Synthese

, Volume 178, Issue 2, pp 207–218

Are creationists rational?

Authors

    • Department of PhilosophyUniversity of Sydney
Article

DOI: 10.1007/s11229-009-9544-6

Cite this article as:
Wilkins, J.S. Synthese (2011) 178: 207. doi:10.1007/s11229-009-9544-6

Abstract

Creationism is usually regarded as an irrational set of beliefs. In this paper I propose that the best way to understand why individual learners settle on any mature set of beliefs is to see that as the developmental outcome of a series of “fast and frugal” boundedly rational inferences rather than as a rejection of reason. This applies to those whose views are opposed to science in general. A bounded rationality model of belief choices both serves to explain the fact that folk traditions tend to converge on “anti-modernity”, and to act as a default hypothesis, deviations from which we can use to identify other, arational, influences such as social psychological, economic and individual dispositions. I propose some educational and public policy strategies that might decrease the proportion of learners who find creationism and anti-science in general a rational choice.

Keywords

Bounded rationality Epistemic commitment Creationism Anti-modernism

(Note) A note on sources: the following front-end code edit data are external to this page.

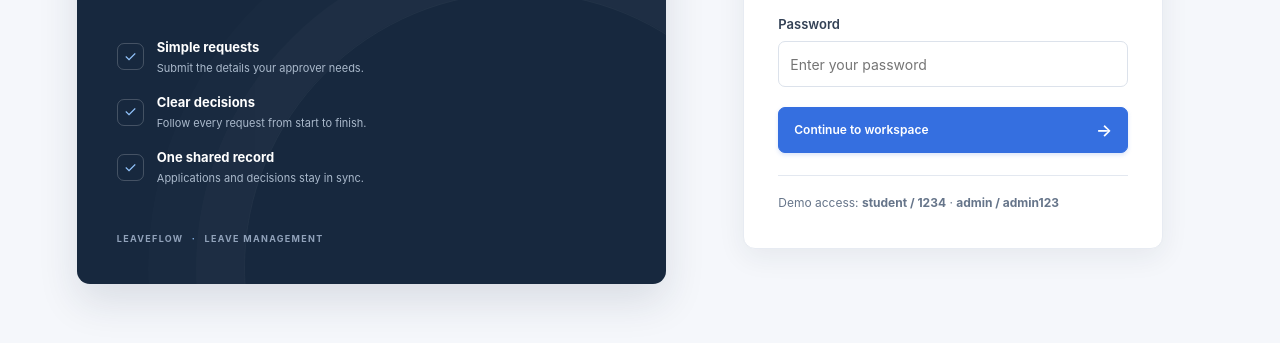
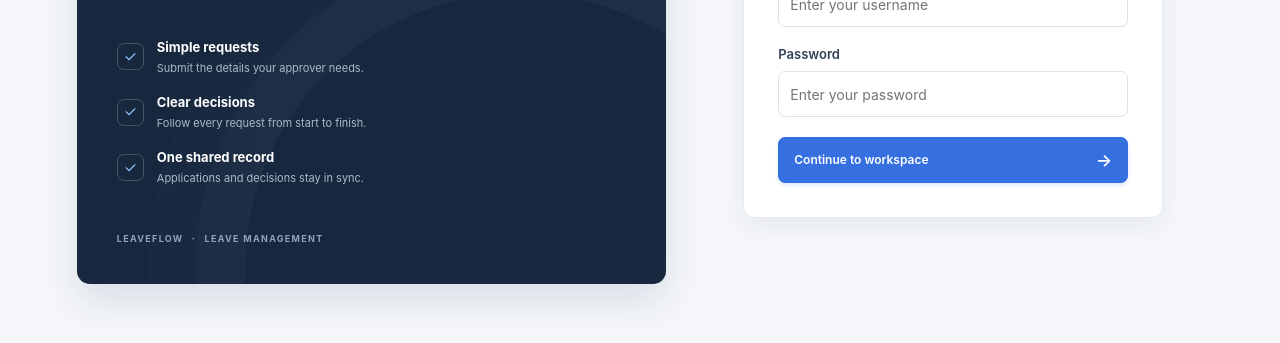
Before and after one commit to Naman-Choudhary-15/LeaveFlow-V3, a plain HTML site: page index.html in a window 1280 px wide. Shown: the part 439-782 px from the top of the page. Drawn offline with Linux system fonts and the light colour scheme.

Commit message:
Prepare LeaveFlow for Render deployment

```diff
--- a/index.html
+++ b/index.html
@@ -31,7 +31,6 @@
         <input id="password" name="password" type="password" autocomplete="current-password" placeholder="Enter your password" required>
         <button class="primary full" type="submit">Continue to workspace <span aria-hidden="true">→</span></button>
       </form>
-      <p class="demo-note">Demo access: <strong>student / 1234</strong> · <strong>admin / admin123</strong></p>
     </section>
   </main>
 
```
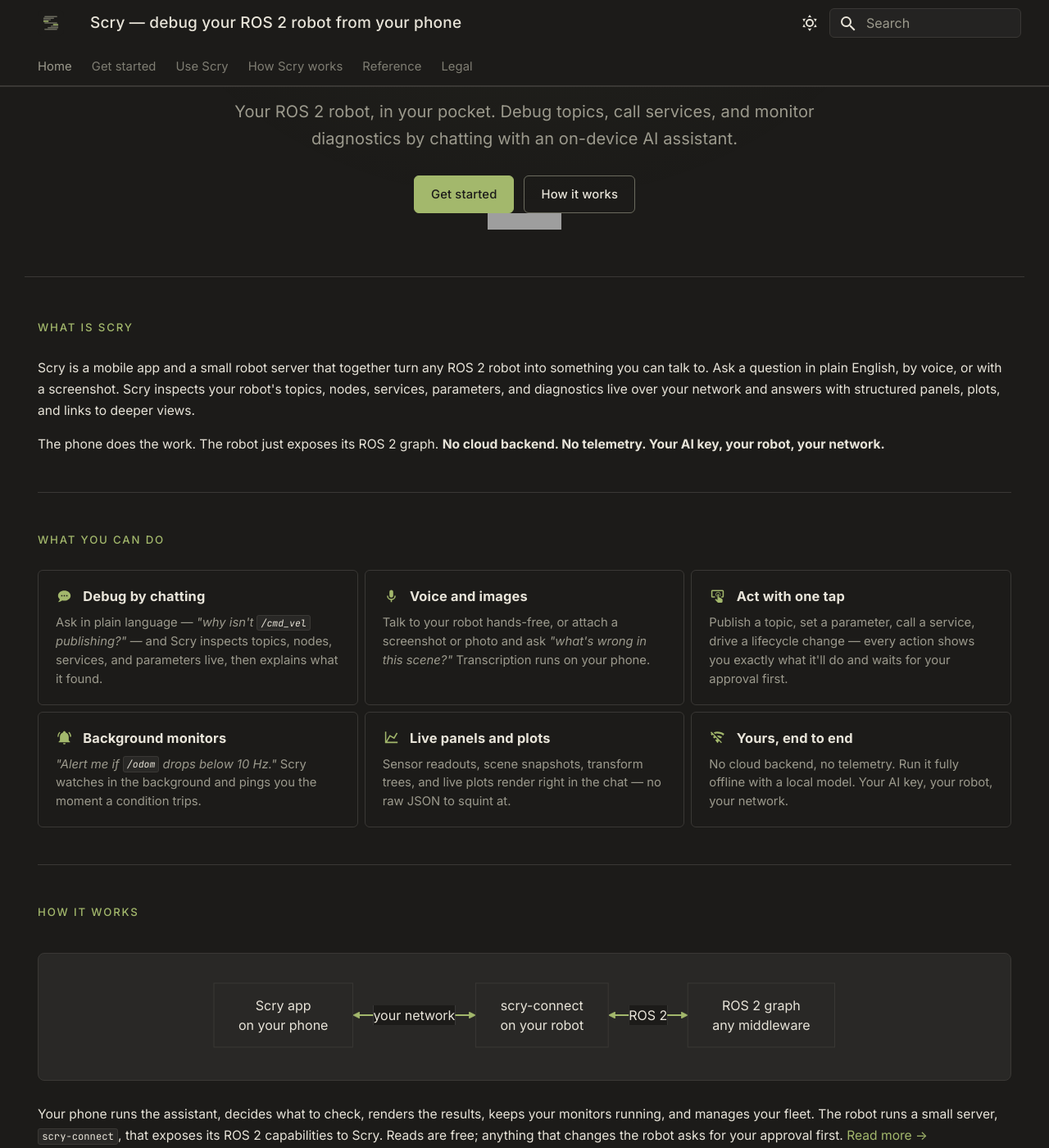
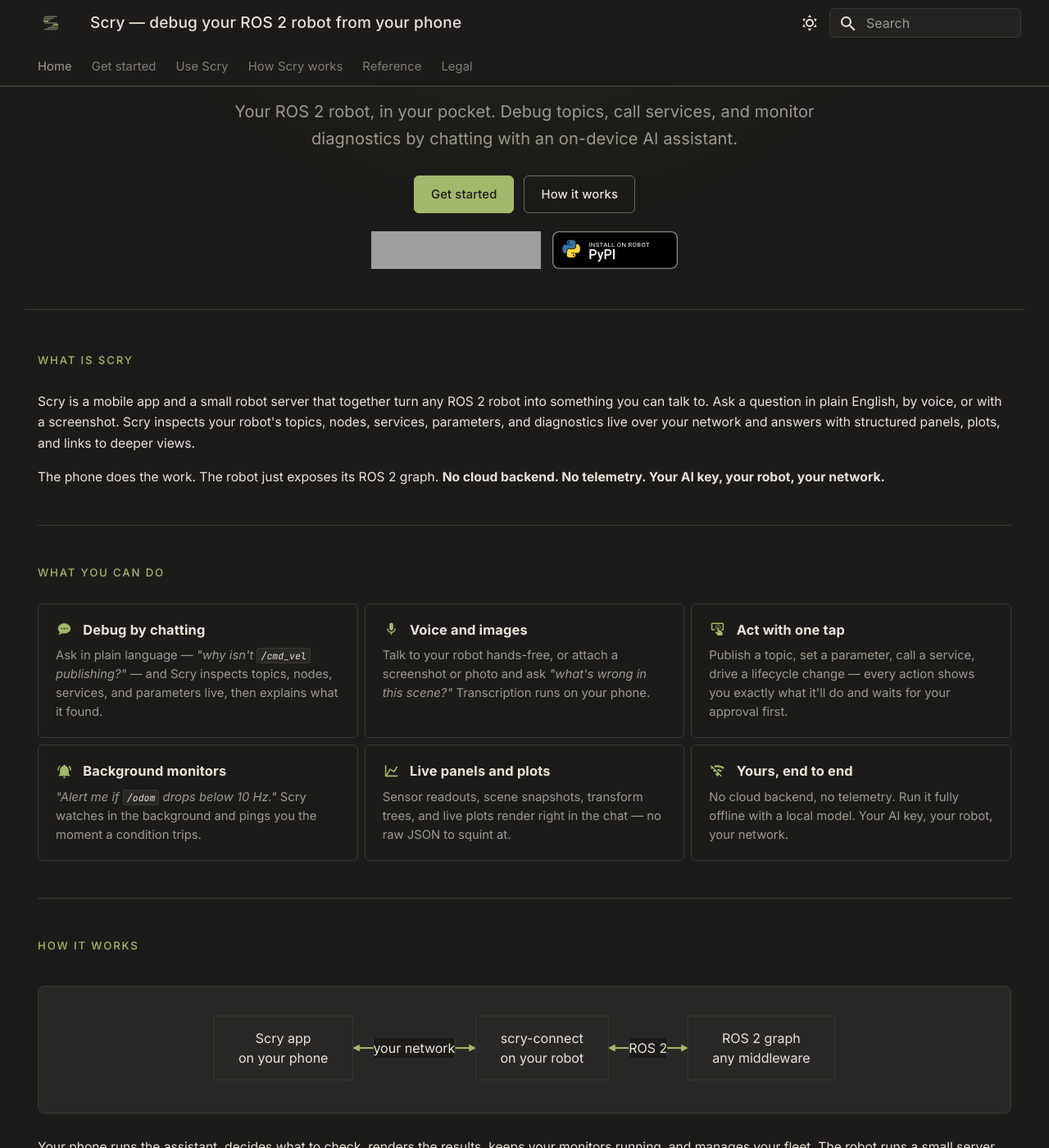
Before and after one commit to phaneron-robotics/scry, an MkDocs documentation site: the page built from docs/index.md, in a window 1280 px wide and 1400 px high, scrolled down 298 px. Shown: the whole window at 82% size. Built offline with MkDocs 1.6.1 and Material for MkDocs 9.7.7, drawn with Linux system fonts in a browser that asks for light colours; grey boxes are pictures that could not be loaded.

Commit message:
docs: add PyPI install badge to hero, shrink the Play badge (#12)
Builds on the Play Store hero badge from #10:

- Adds a matching **PyPI** badge beside it, linking to
<https://pypi.org/project/scry-connect/> ("install on your robot").
- Moves both badges into a `.scry-hero__badges` row sized via CSS
(**46px tall**) so the oversized default Google Play badge now reads as
a small, secondary CTA next to the PyPI badge.
- New self-contained `pypi-badge.svg` asset.

Replaces the stale #11 (which conflicted with #9/#10).

## Test plan
- [x] `mkdocs build --strict` — passes
- [x] Both badges + `pypi-badge.svg` present in built `site/`; old
`height="60"` gone

Merge deploys to GitHub Pages via `deploy.yml`.

```diff
--- a/docs/index.md
+++ b/docs/index.md
@@ -17,8 +17,9 @@
   <a href="get-started/" class="md-button md-button--primary">Get started</a>
   <a href="how-it-works/" class="md-button">How it works</a>
 </div>
-<div class="scry-hero__actions">
-  <a href="https://play.google.com/store/apps/details?id=com.phaneronrobotics.scry"><img src="https://play.google.com/intl/en_us/badges/static/images/badges/en_badge_web_generic.png" alt="Get it on Google Play" height="60"></a>
+<div class="scry-hero__badges">
+  <a class="scry-badge" href="https://play.google.com/store/apps/details?id=com.phaneronrobotics.scry" aria-label="Get the Scry app on Google Play"><img src="https://play.google.com/intl/en_us/badges/static/images/badges/en_badge_web_generic.png" alt="Get it on Google Play"></a>
+  <a class="scry-badge" href="https://pypi.org/project/scry-connect/" aria-label="Install scry-connect on your robot from PyPI"><img src="assets/pypi-badge.svg" alt="Install scry-connect on your robot from PyPI"></a>
 </div>
 </div>
 
--- a/docs/stylesheets/brand.css
+++ b/docs/stylesheets/brand.css
@@ -529,7 +529,39 @@
   justify-content: center;
 }
 
+/* App + robot install badges under the hero buttons. Sized small (the
+   Google Play badge ships large by default) so they read as a secondary
+   CTA, with the PyPI badge matched to the same height beside it. */
+.scry-hero__badges {
+  display: flex;
+  gap: 0.7rem;
+  flex-wrap: wrap;
+  align-items: center;
+  justify-content: center;
+  margin-top: 1.1rem;
+}
+
+.scry-badge {
+  display: inline-flex;
+  border-radius: 9px;
+  transition: transform 0.12s ease, opacity 0.12s ease;
+}
+
+.scry-badge:hover {
+  transform: translateY(-1px);
+  opacity: 0.88;
+}
+
+.scry-badge img {
+  display: block;
+  height: 46px;
+  width: auto;
+}
+
 @media screen and (max-width: 600px) {
+  .scry-badge img {
+    height: 42px;
+  }
   .scry-hero {
     padding: 2.2rem 0.8rem 1.8rem;
   }
```
Also changed, not shown: docs/assets/pypi-badge.svg (added).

Copyright information

© Springer Science+Business Media B.V. 2009